Bal Gandharva learnt Indian classical music from Bhaskarbuwa Bakhle and employed it in evoking various rasas with unsurpassed dramatic intensity. He popularized Hindustani and Carnatic classical by basing his songs on authentic forms such as khayal, thumri, dadra, and ghazal, thereby reaching classical music from the concert halls into kitchens and women's rooms. He founded a vocal idiom conducive to acting with his clear, melodious voice, sense of rhythm, and endearing modulations. According to Tembe, he managed to achieve an impossible synthesis of organ and sarangi i.e. instruments completely diverse in nature and in his singing. Gandharva Natak Mandali also launched such great vocalists as Pandharpurkar Buwa, Vinayakrao Patwardhan, and 'Master' Krishnarao, and accompanists like Ahmadjan Tirakawa in tabla and Kadar Baksh in sarangi. Unfortunately, Bal Gandharva's extravagant tastes in personal and professional life led him into heavy debts. He was too proud to accept a purse of Rs 1.5 lakh collected by his rich fans. His company was famed for lavish sets such as arches and staircases, carpets, and period furniture, drapery of satin, velvet, and gold, the stage sprayed with perfume, and production budgets up to Rs 75,000. It carried on the work started by Kirloskar in popularizing Sangitnatakand eventually dominated the genre.

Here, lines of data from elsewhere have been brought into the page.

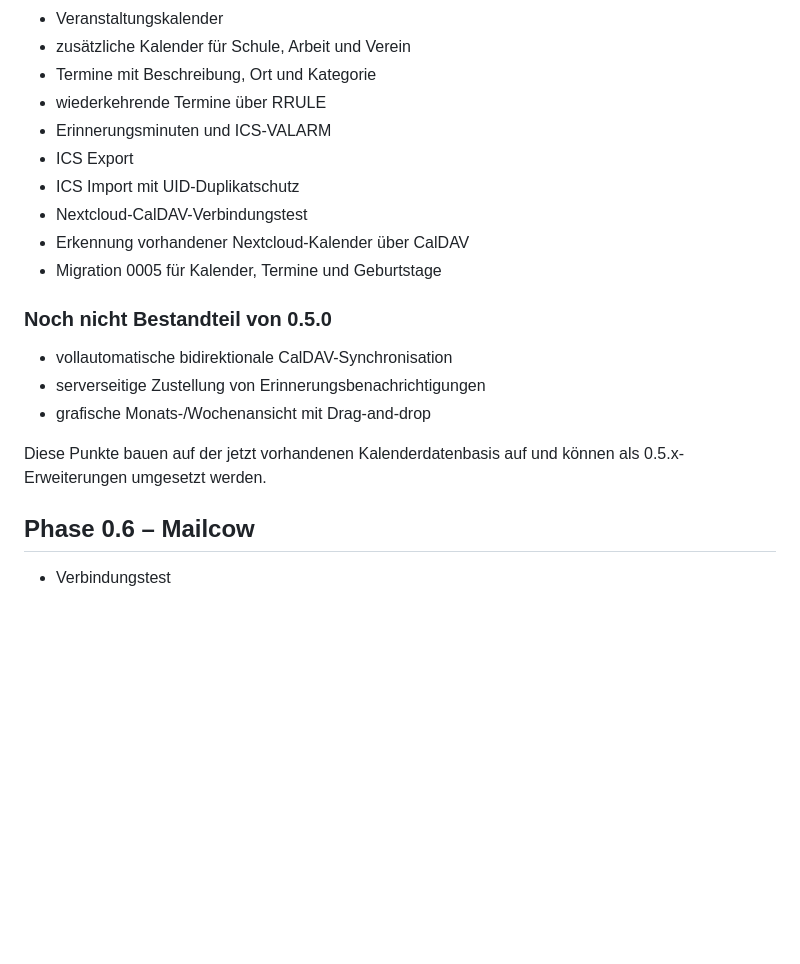
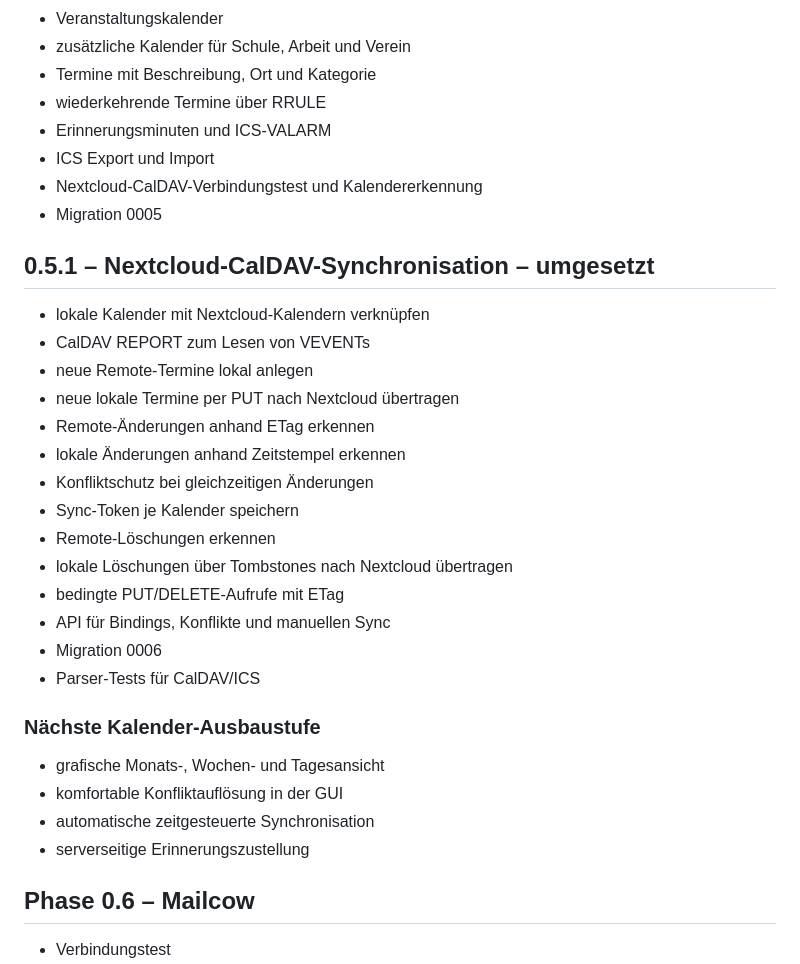
Before and after one commit to Markus4771/Familienportal, a Markdown page: ROADMAP.md, the part around the change. Rendered like a GitHub page; blank space fills up the shorter version.

Commit message:
Mark 0.5.1 CalDAV synchronization as implemented

```diff
--- a/ROADMAP.md
+++ b/ROADMAP.md
@@ -78,19 +78,33 @@
 - Termine mit Beschreibung, Ort und Kategorie
 - wiederkehrende Termine über RRULE
 - Erinnerungsminuten und ICS-VALARM
-- ICS Export
-- ICS Import mit UID-Duplikatschutz
-- Nextcloud-CalDAV-Verbindungstest
-- Erkennung vorhandener Nextcloud-Kalender über CalDAV
-- Migration 0005 für Kalender, Termine und Geburtstage
+- ICS Export und Import
+- Nextcloud-CalDAV-Verbindungstest und Kalendererkennung
+- Migration 0005
 
-### Noch nicht Bestandteil von 0.5.0
+## 0.5.1 – Nextcloud-CalDAV-Synchronisation – umgesetzt
 
-- vollautomatische bidirektionale CalDAV-Synchronisation
-- serverseitige Zustellung von Erinnerungsbenachrichtigungen
-- grafische Monats-/Wochenansicht mit Drag-and-drop
+- lokale Kalender mit Nextcloud-Kalendern verknüpfen
+- CalDAV REPORT zum Lesen von VEVENTs
+- neue Remote-Termine lokal anlegen
+- neue lokale Termine per PUT nach Nextcloud übertragen
+- Remote-Änderungen anhand ETag erkennen
+- lokale Änderungen anhand Zeitstempel erkennen
+- Konfliktschutz bei gleichzeitigen Änderungen
+- Sync-Token je Kalender speichern
+- Remote-Löschungen erkennen
+- lokale Löschungen über Tombstones nach Nextcloud übertragen
+- bedingte PUT/DELETE-Aufrufe mit ETag
+- API für Bindings, Konflikte und manuellen Sync
+- Migration 0006
+- Parser-Tests für CalDAV/ICS
 
-Diese Punkte bauen auf der jetzt vorhandenen Kalenderdatenbasis auf und können als 0.5.x-Erweiterungen umgesetzt werden.
+### Nächste Kalender-Ausbaustufe
+
+- grafische Monats-, Wochen- und Tagesansicht
+- komfortable Konfliktauflösung in der GUI
+- automatische zeitgesteuerte Synchronisation
+- serverseitige Erinnerungszustellung
 
 ## Phase 0.6 – Mailcow
 
```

However, after the emergence of realistic Marathi theatre it gradually lost its hold. Ironically, Bal Gandharva left it in 1944 to perform elsewhere. He married the singer-actress Goharbai in 1955, and lived in retirement in Mumbai. This famous theatre personality died in the year of 1967.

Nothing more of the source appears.